• **Assignment**
Starting at the line below holding "-b runs going;" and stopping at the line holding "Also changed, not shown: other parts of docs/HANDBOOK.md", print every line exactly, both ends included, and leave the rest out.

• **Records shown**
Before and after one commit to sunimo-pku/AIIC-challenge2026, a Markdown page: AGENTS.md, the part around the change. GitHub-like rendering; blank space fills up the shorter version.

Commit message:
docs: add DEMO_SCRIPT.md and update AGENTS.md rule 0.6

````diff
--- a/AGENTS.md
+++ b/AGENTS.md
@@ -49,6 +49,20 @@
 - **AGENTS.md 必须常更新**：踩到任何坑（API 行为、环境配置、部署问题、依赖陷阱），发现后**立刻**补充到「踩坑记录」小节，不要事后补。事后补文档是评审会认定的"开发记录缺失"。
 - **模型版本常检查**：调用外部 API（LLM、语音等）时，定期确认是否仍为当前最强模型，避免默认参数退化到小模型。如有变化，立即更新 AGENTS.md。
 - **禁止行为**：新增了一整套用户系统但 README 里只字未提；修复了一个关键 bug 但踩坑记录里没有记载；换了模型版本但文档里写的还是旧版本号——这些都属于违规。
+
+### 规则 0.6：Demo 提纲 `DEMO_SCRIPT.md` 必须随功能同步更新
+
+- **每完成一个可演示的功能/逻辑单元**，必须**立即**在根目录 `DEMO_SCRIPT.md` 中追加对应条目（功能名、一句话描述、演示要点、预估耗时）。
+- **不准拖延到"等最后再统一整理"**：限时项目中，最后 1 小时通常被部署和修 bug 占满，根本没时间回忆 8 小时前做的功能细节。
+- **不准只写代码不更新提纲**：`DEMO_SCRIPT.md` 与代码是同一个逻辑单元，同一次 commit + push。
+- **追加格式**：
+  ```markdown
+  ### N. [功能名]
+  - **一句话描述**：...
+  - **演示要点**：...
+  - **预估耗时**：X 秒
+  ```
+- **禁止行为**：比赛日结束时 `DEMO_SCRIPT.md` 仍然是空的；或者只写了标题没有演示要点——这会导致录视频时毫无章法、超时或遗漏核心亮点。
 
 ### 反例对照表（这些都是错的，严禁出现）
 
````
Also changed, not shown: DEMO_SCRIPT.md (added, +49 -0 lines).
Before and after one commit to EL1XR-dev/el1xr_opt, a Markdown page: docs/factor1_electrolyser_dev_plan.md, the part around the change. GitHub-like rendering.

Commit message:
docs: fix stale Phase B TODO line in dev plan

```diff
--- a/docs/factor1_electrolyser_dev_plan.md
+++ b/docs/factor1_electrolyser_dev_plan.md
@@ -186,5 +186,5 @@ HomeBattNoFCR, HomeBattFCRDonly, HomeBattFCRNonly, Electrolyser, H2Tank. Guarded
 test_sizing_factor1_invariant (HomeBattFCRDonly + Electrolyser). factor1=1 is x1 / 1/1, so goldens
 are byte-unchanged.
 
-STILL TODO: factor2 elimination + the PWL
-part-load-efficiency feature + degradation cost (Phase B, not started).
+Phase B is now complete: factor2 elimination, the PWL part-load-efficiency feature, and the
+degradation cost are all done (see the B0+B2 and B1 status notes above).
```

--

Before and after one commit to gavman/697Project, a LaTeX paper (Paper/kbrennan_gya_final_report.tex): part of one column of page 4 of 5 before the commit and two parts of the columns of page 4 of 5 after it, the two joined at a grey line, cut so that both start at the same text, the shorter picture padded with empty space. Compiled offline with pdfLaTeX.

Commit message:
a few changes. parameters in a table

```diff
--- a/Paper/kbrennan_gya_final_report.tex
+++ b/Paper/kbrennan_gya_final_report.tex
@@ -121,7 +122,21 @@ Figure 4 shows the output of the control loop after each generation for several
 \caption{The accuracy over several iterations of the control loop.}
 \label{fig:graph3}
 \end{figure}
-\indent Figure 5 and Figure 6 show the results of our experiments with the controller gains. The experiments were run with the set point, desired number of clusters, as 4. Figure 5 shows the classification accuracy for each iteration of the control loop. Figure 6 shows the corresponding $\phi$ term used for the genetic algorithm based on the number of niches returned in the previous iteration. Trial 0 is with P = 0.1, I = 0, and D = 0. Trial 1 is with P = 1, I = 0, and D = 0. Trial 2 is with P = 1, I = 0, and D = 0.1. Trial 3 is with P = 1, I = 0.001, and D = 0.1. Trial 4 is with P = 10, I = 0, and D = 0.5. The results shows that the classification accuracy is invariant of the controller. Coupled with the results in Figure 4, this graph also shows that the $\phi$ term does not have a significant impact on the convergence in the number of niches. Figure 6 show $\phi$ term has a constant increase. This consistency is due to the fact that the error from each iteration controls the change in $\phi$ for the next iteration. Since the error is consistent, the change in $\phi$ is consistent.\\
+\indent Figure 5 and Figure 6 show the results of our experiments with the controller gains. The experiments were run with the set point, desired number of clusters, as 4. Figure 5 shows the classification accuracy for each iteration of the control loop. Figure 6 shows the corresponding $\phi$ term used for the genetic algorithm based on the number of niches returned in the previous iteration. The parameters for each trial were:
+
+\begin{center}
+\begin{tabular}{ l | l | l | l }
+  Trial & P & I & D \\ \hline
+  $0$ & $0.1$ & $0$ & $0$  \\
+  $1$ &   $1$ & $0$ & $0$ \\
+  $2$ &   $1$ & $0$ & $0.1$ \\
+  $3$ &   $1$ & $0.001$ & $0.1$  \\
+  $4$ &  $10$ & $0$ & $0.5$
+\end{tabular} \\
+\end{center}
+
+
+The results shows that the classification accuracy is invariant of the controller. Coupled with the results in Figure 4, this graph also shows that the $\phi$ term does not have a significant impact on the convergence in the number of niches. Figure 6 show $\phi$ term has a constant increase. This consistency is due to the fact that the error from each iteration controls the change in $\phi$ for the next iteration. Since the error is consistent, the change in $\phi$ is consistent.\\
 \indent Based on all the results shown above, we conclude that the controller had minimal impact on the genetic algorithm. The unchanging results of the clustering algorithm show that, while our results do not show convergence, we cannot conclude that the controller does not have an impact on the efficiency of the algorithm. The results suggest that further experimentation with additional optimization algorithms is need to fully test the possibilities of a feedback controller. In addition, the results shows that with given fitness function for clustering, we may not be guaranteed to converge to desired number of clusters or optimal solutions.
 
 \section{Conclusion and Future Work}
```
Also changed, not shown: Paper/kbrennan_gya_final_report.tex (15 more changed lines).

---

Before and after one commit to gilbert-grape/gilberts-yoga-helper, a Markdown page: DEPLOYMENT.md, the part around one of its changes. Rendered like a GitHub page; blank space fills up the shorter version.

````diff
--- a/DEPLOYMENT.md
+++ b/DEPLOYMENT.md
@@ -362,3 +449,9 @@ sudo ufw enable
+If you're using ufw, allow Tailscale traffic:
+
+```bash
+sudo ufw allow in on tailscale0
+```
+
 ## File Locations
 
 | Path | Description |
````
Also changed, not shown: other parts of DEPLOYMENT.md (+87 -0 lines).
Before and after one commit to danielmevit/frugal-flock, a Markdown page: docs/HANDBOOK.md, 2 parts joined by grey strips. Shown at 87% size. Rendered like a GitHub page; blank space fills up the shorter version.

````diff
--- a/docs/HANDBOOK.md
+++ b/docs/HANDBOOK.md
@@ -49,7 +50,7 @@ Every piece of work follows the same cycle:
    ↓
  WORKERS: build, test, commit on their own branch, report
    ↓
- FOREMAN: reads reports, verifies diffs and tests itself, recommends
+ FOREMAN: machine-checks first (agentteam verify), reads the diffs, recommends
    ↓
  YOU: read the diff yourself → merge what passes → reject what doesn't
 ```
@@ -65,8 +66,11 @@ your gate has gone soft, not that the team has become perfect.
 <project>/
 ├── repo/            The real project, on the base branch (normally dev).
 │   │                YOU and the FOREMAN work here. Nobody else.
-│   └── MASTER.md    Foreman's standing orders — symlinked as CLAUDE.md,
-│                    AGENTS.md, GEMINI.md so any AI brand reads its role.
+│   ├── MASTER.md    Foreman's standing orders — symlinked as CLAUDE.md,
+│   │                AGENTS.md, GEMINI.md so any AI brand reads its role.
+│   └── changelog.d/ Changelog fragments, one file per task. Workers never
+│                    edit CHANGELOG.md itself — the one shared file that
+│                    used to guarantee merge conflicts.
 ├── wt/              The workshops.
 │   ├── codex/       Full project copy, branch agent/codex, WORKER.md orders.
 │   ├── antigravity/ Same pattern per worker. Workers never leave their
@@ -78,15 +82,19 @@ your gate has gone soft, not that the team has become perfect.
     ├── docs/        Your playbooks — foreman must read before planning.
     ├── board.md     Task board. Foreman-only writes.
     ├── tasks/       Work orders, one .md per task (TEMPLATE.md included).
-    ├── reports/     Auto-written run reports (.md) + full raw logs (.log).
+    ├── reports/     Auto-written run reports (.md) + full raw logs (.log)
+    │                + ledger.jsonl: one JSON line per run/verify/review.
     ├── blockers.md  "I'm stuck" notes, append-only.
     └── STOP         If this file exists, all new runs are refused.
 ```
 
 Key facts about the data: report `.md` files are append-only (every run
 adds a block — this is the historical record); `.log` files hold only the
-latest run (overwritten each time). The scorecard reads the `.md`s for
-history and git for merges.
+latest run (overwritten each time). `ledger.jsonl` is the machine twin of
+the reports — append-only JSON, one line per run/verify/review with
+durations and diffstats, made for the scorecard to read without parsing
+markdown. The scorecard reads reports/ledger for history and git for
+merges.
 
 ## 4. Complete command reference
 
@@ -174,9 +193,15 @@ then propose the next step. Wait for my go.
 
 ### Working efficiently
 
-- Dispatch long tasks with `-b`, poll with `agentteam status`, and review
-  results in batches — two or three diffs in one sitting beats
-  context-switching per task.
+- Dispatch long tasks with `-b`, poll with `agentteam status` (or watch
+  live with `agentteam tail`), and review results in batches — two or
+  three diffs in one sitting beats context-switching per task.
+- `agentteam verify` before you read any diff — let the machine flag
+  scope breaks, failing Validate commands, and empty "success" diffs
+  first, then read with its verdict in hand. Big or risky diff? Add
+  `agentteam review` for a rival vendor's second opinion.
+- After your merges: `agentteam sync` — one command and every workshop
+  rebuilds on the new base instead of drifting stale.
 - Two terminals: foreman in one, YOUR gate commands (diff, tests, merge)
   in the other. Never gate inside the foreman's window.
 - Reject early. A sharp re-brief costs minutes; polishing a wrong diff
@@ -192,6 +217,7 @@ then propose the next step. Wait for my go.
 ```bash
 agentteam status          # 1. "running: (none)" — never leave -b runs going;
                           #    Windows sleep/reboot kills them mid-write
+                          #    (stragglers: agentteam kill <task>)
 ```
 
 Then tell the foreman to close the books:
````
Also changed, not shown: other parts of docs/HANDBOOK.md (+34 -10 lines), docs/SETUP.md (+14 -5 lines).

• **Written reply**
 agentteam status          # 1. "running: (none)" — never leave -b runs going;
                           #    Windows sleep/reboot kills them mid-write
+                          #    (stragglers: agentteam kill <task>)
 ```
 
 Then tell the foreman to close the books:
````
Also changed, not shown: other parts of docs/HANDBOOK.md (+34 -10 lines), docs/SETUP.md (+14 -5 lines).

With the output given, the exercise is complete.